"[Pattinson] was a decent Batman ... horrible Bruce Wayne," blasted former NFL player Darius Butler during a recent segment on Sirius XM's The Pat McAfee Show. For many fans and filmgoers — most of whom aren't die-hard comic book readers, admittingly — this was the main letdown of the movie.

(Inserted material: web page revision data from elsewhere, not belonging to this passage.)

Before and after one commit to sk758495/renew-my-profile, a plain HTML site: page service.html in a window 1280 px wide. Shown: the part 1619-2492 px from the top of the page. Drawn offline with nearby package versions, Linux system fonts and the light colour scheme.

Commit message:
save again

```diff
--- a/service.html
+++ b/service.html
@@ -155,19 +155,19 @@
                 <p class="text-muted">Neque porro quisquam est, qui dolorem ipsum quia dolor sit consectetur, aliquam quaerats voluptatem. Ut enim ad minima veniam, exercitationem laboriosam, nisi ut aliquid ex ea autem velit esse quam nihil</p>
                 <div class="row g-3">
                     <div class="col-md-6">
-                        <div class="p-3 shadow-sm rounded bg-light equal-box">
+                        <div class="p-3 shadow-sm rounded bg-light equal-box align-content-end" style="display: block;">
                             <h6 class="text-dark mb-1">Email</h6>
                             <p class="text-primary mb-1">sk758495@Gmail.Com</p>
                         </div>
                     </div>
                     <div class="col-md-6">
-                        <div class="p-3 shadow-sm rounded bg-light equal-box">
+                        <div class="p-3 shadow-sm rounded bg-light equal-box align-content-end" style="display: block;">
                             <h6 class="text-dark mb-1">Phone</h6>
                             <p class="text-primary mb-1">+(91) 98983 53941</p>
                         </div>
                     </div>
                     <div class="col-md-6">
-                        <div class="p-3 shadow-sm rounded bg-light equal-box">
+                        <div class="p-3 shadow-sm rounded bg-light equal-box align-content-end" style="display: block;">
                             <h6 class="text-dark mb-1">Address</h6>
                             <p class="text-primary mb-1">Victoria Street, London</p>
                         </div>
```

Below we discuss some of the reasons specifically why people have been so divided over Pattinson's Bruce Wayne portrayal.

Batman fans don't know whether to love or hate Pattinson's 'emo' Bruce Wayne

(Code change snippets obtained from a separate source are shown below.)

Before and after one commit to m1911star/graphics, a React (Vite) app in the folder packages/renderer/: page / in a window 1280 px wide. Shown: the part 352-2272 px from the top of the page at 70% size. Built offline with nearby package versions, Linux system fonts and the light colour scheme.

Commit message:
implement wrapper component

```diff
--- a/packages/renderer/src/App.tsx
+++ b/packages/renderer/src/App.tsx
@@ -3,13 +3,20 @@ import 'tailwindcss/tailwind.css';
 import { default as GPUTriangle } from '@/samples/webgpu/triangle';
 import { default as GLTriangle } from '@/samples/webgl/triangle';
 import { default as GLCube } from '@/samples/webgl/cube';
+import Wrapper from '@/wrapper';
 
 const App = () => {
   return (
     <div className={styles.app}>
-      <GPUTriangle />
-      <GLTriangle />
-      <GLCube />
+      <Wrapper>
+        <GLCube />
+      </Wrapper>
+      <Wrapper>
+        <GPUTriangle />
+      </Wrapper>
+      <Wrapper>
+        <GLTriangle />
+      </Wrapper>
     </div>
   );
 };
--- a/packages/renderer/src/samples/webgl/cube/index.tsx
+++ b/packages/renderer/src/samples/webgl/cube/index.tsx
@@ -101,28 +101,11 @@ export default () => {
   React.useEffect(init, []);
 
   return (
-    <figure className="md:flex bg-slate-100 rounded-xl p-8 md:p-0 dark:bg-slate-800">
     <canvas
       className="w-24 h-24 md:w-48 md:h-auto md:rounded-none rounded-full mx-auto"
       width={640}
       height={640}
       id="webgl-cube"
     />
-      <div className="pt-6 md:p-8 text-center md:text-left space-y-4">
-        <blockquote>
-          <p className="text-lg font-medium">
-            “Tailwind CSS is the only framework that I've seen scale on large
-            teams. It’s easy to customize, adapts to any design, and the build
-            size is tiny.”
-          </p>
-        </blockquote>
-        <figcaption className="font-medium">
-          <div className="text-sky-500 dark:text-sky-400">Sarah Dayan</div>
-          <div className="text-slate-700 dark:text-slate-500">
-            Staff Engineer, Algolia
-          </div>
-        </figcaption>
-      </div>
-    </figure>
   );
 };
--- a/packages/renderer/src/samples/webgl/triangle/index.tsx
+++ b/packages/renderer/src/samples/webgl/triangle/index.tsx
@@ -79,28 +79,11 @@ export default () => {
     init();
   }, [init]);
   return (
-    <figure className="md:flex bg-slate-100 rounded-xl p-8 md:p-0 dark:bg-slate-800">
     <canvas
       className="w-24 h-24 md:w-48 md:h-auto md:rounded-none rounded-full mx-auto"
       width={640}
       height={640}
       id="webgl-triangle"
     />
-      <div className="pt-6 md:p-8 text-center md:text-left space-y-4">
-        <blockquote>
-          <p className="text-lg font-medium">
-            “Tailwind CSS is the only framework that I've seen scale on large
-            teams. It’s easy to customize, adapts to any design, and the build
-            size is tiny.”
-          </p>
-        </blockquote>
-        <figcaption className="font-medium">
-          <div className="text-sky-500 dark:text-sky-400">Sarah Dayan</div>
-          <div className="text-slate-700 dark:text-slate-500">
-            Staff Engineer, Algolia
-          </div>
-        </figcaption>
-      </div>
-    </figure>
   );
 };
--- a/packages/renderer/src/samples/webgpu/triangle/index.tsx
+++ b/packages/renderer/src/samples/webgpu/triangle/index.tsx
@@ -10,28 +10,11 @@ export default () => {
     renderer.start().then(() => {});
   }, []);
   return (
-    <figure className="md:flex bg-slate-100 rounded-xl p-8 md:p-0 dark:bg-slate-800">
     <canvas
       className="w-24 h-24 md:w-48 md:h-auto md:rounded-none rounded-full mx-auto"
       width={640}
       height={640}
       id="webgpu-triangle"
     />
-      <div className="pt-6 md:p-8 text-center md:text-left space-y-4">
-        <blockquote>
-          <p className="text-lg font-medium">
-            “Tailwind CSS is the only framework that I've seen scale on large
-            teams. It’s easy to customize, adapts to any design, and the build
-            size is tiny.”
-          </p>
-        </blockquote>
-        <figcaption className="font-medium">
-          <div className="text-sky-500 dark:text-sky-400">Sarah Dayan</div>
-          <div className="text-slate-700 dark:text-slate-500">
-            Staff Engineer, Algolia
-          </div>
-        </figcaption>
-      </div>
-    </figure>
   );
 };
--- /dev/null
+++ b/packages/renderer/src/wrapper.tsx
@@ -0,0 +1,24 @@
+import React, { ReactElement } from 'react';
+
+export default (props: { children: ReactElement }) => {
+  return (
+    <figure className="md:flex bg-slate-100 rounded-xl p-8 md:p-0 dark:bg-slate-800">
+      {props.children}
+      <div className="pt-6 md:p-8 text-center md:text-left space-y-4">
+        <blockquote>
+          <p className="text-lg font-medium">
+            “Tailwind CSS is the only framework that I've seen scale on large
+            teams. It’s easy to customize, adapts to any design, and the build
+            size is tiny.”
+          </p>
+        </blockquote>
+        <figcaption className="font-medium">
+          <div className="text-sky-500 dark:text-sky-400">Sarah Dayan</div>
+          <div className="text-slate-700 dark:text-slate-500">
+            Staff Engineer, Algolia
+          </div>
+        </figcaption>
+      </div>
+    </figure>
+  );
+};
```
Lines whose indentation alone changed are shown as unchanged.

When Robert Pattinson first got offered to play DC's caped crusader in "The Batman," one of the things that immediately drew him to the Matt Reeves-helmed project was the prospect of playing a different type of Bruce Wayne, one who was more of an emotional recluse rather than a flamboyant playboy (via EW). Now, it's become one of the film's biggest critiques.

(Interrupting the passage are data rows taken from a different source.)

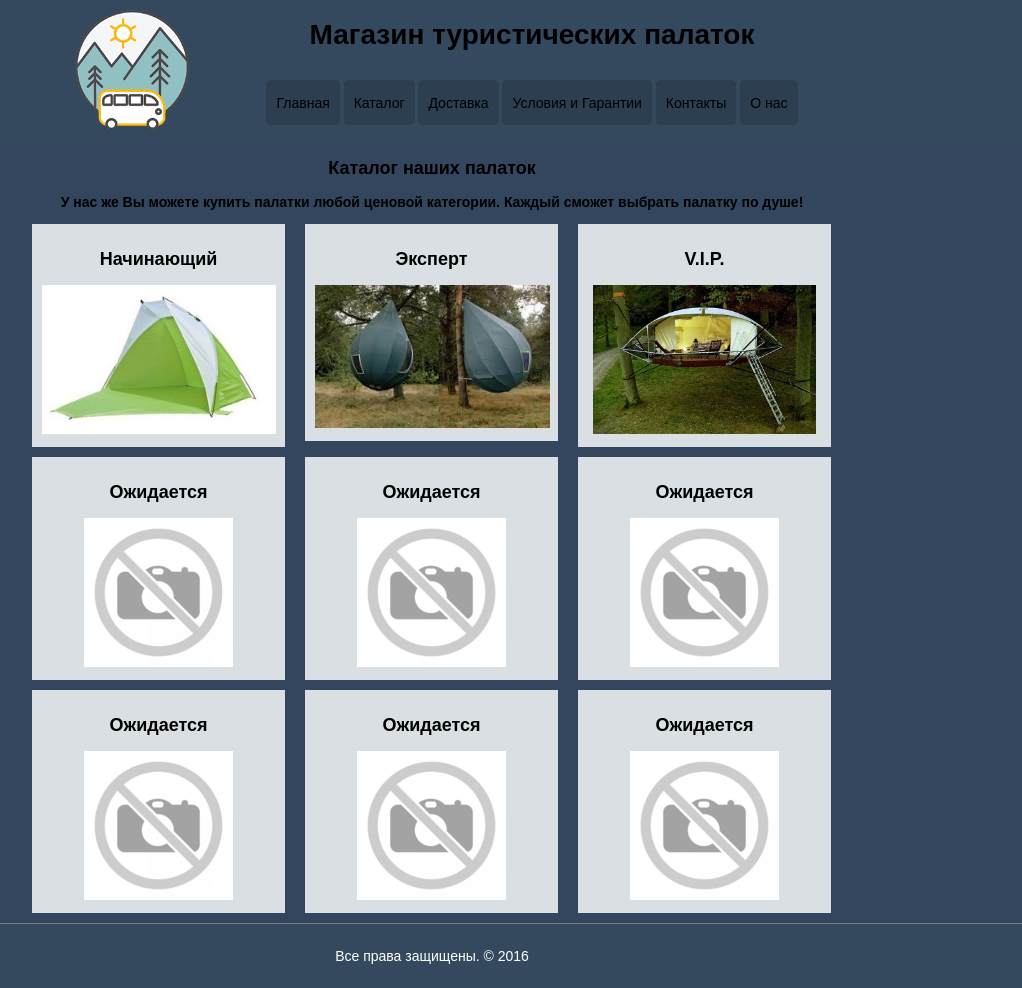
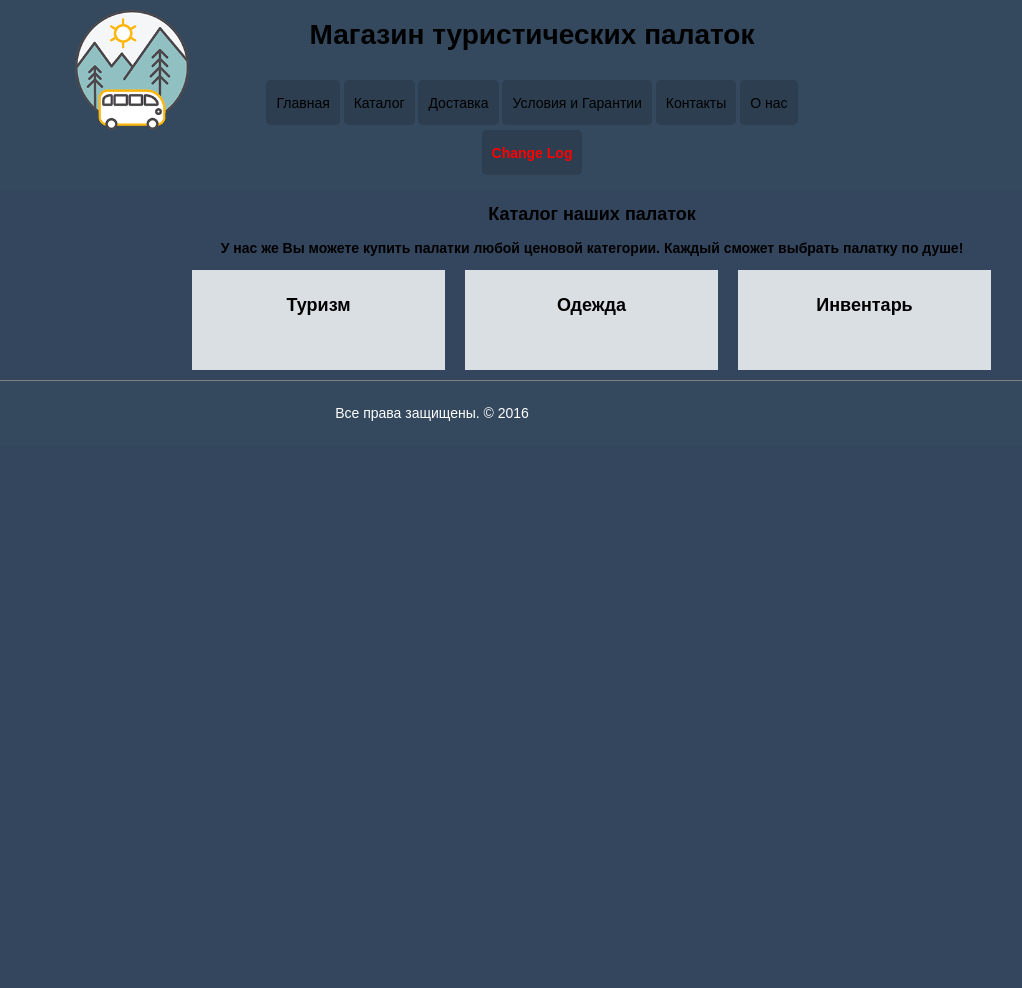
Before and after one commit to ZhulanovMisha/HTML-CSS, a plain HTML site: page Sorokin_Pavel/first_magazin/pages/catalog.html in a window 1280 px wide. Shown: the whole page, without its empty margins (208-1230 px from the left). After the commit the page ends 800 px from the top, so only its background shows below. Drawn offline with Linux system fonts and the light colour scheme.

Commit message:
Сейчас тут недоделанный и сырой вариант. Думаю, к следующему уроку причешу его.

```diff
--- a/Sorokin_Pavel/first_magazin/pages/catalog.html
+++ b/Sorokin_Pavel/first_magazin/pages/catalog.html
@@ -23,6 +23,7 @@
 				<li><a href="./developing.html">Условия и Гарантии</a></li>
 				<li><a href="./contacts.html">Контакты</a></li>
 				<li><a href="./developing.html">О нас</a></li>
+				<li class="changelog"><a href="./changelog.html">Change Log</a></li>
 			</ul>
 		</div>
 		</div>
@@ -33,88 +34,30 @@
 		<p><b>У нас же Вы можете купить палатки любой ценовой категории. Каждый сможет выбрать палатку по душе!</b></p>
 		<div class="layout-column">
 			<div class="feature hidden">
-				<a href="./page_1.html">
-					<h2>Начинающий</h2>
-					<img src="../img/choose_1.jpg" alt="">
+				<a href="#">
+					<h2>Туризм</h2>
+					<img src="#" alt="">
 				</a>
 			</div>
 		</div>
 		<div class="layout-column">
 			<div class="feature hidden">
-				<a href="./page_2.html">
-					<h2>Эксперт</h2>
-					<img src="../img/choose_2.jpg" alt="">
+				<a href="#">
+					<h2>Одежда</h2>
+					<img src="#" alt="">
 				</a>
 			</div>
 		</div>
 		<div class="layout-column">
 			<div class="feature hidden">
-				<a href="./page_3.html">
-					<h2>V.I.P.</h2>
-					<img src="../img/choose_3.jpg" alt="">
+				<a href="#">
+					<h2>Инвентарь</h2>
+					<img src="#" alt="">
 				</a>
 			</div>
 		</div>
 		</div>
 	</div>
-	<!--Доп блоки-->
-	<div class="features">
-	<div class="layout-positioner">
-		<div class="layout-column">
-			<div class="feature hidden">
-				<a href="./404.html">
-					<h2>Ожидается</h2>
-					<img src="../img/noimage.png" alt="">
-				</a>
-			</div>
-		</div>
-		<div class="layout-column">
-			<div class="feature hidden">
-				<a href="./404.html">
-					<h2>Ожидается</h2>
-					<img src="../img/noimage.png" alt="">
-				</a>
-			</div>
-		</div>
-		<div class="layout-column">
-			<div class="feature hidden">
-				<a href="./404.html">
-					<h2>Ожидается</h2>
-					<img src="../img/noimage.png" alt="">
-				</a>
-			</div>
-		</div>
-		</div>
-	</div>
-	<div class="features">
-	<div class="layout-positioner">
-		<div class="layout-column">
-			<div class="feature hidden">
-				<a href="./404.html">
-					<h2>Ожидается</h2>
-					<img src="../img/noimage.png" alt="">
-				</a>
-			</div>
-		</div>
-		<div class="layout-column">
-			<div class="feature hidden">
-				<a href="./404.html">
-					<h2>Ожидается</h2>
-					<img src="../img/noimage.png" alt="">
-				</a>
-			</div>
-		</div>
-		<div class="layout-column">
-			<div class="feature hidden">
-				<a href="./404.html">
-					<h2>Ожидается</h2>
-					<img src="../img/noimage.png" alt="">
-				</a>
-			</div>
-		</div>
-		</div>
-	</div>
-	<!-- /Доп блоки-->
 	<div class="footer">
 	<div class="layout-positioner">
 		<div class="footer-logo hidden">
--- a/Sorokin_Pavel/first_magazin/style.css
+++ b/Sorokin_Pavel/first_magazin/style.css
@@ -33,6 +33,7 @@ body{
 }
 .features{
 	margin-bottom: 10px;
+	margin-left: 320px;
 }
 .features .layout-column{
 	float: left;;
@@ -165,3 +166,7 @@ a{
 	border: 2px solid #000000;
 	border-radius: 5px;
 }
+.changelog a{
+	color:red;
+	font-weight: 600;
+}
```
Also changed, not shown: Sorokin_Pavel/first_magazin/index.html (+4 -1 lines), Sorokin_Pavel/first_magazin/pages/404.html (+1 -0 lines), Sorokin_Pavel/first_magazin/pages/contacts.html (+1 -0 lines), Sorokin_Pavel/first_magazin/pages/developing.html (+1 -0 lines), Sorokin_Pavel/first_magazin/pages/page_1.html (+1 -0 lines), Sorokin_Pavel/first_magazin/pages/page_2.html (+1 -0 lines), Sorokin_Pavel/first_magazin/pages/page_3.html (+1 -0 lines).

"Pattinson's Bruce Wayne is too emo," wrote Twitter user @WrathOfJoe. "Emo Bruce Wayne ain't it," said @xericjames. "Pattinson never really gets to give much depth to his Bruce Wayne, though he's compelling when it comes to the physicality of Batman himself," added film journalist Tom Beasley. Some Twitter users feel that despite "The Batman" taking place in Year 2 for the character, the playboy persona should've been intact from the get-go to draw attention away from Bruce's being Gotham's masked vigilante. "It should have been there from day one," tweeted one fan. "There is a reason for secret identities."

In previous iterations of the Batman character, specifically in film, Bruce's playboy persona was almost always heightened or used purposely in a way to either push the hero's story forward, evolve his gadgets, or help out others in some major way. For the DC Extended Universe's "Batman v Superman: Dawn of Justice" and "Justice League," it was Ben Affleck's Bruce gaining access to high-profile events and even buying an entire bank at one point to save Clark Kent's, aka Superman (Henry Cavill), family farm. Christian Bale's Bruce also did similar things and went so far as being an unabashed philanderer. But Pattinson doesn't even come close to reaching that level in "The Batman," and below we have some fan chatter — and ideas from the actor himself — as to why some people think it works so wonderfully.

Pattinson's Batman is still discovering who Bruce Wayne is, says the actor and supporters

According to "Batman" fans and even Robert Pattinson himself, it makes sense for Matt Reeves' version of Bruce Wayne to be less of a playboy and more of an introvert, especially when looking at the entire scope of Reeves' Year 2 world-building. Not only is this Bruce young and still grieving over his parents' death, but as we see throughout "The Batman," the character is also learning new and dark things about his lineage and family's past.

"It made more sense with the grieving process as well if he hasn't gotten over being the 10-year-old boy who, in his mind, let his parents die," Pattinson told EW. "What he feels is himself, he thinks is an incredibly weak and vulnerable child, and he needs to have an entirely different alter ego to survive himself, let alone fight all the criminals of Gotham."

As noted by Pattinson, Redditors in a recent "Batman" discussion thread point out that a deep and uber-emotional Bruce was ultimately needed because the character is still learning how to balance the weight of his parents' death with being Gotham's Dark Knight and most famous billionaire bachelor, the latter of which he still hasn't come to terms with. "He's completely absorbed by the Bat persona," explained u/ajmurph04. "His social skills suffer as a result and he's completely engulfed in his life as the Batman. There almost is no Bruce Wayne. Only the Batman." Redditor u/MagmaAscending added, "This is, in my opinion, a perfect direction to take Year Two Bruce. He's still figuring things out."